» Task goal:
The lines you return should be those containing the string "shadow", taken from the data below.

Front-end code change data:
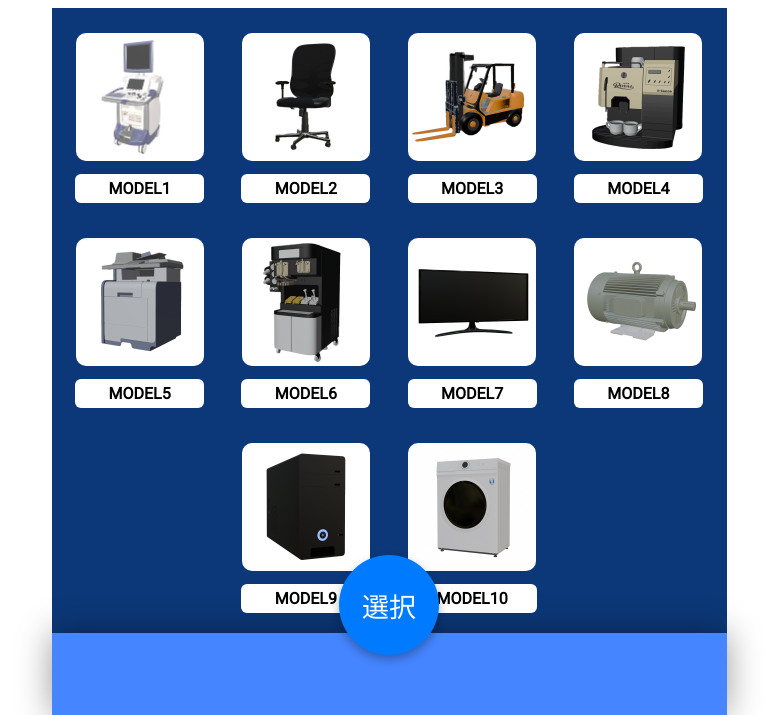
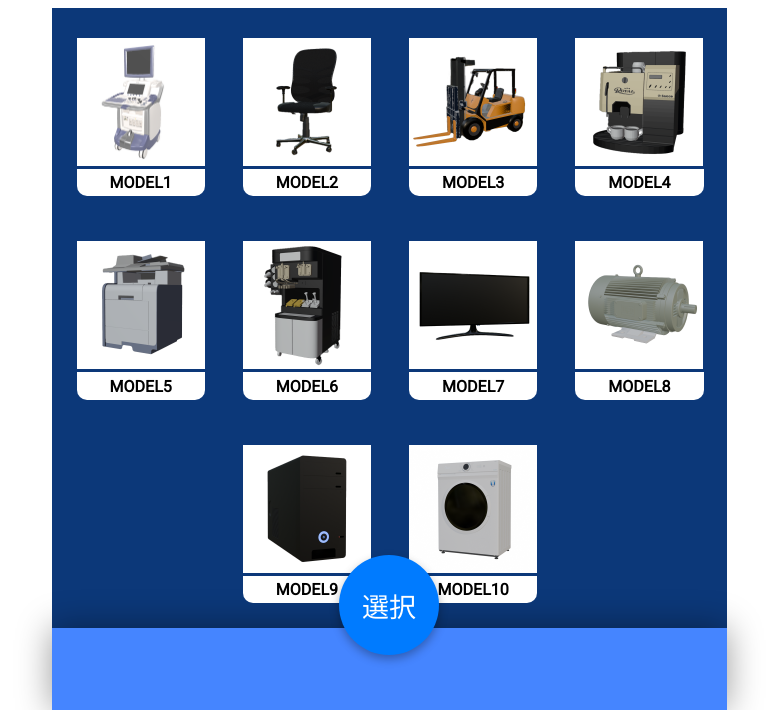
Before and after one commit to egmCeiRyu/armodel, a website: page newMenu.html in a window 1280 px wide. Shown: the part 124-839 px from the top of the page, without its empty margins (251-1029 px from the left). Drawn offline with Linux system fonts and the light colour scheme; a web font is replaced by a local one.

Commit message:
menuChange

```diff
--- a/newMenu.html
+++ b/newMenu.html
@@ -32,7 +32,7 @@
         object-fit: cover;
         display: block;
         margin: 0 auto;
-        border-radius: 10px;
+        border-top: 10px;
         transition: transform 0.3s ease, box-shadow 0.3s ease;
     }
 
@@ -45,8 +45,8 @@
       cursor: pointer;
       display: inline-block;
       text-align: center;
-      border: -9px solid transparent;
       transition: border 0.2s, box-shadow 0.2s;
+      padding: 20px;
     }
     .thumbnail-link.selected {
       border: 2px solid rgb(255, 197, 0);
--- a/style.css
+++ b/style.css
@@ -223,12 +223,13 @@ img.modelqr {
     color: #000000;
     font-weight: bold;
     font-family: 'Roboto', sans-serif;
-    margin-top: 13px;
+    margin-top: 3px;
     display: inline-block;
     background-color: #ffffff;
-    padding: 5px;
-    width:119px;
-    border-radius: 6px;
+    padding: 4.2px;
+    width:120px;
+    border-bottom-left-radius: 10px;
+    border-bottom-right-radius: 10px;
 }
 
 /* === Responsive === */
```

» Output for this task:
         transition: transform 0.3s ease, box-shadow 0.3s ease;
       transition: border 0.2s, box-shadow 0.2s;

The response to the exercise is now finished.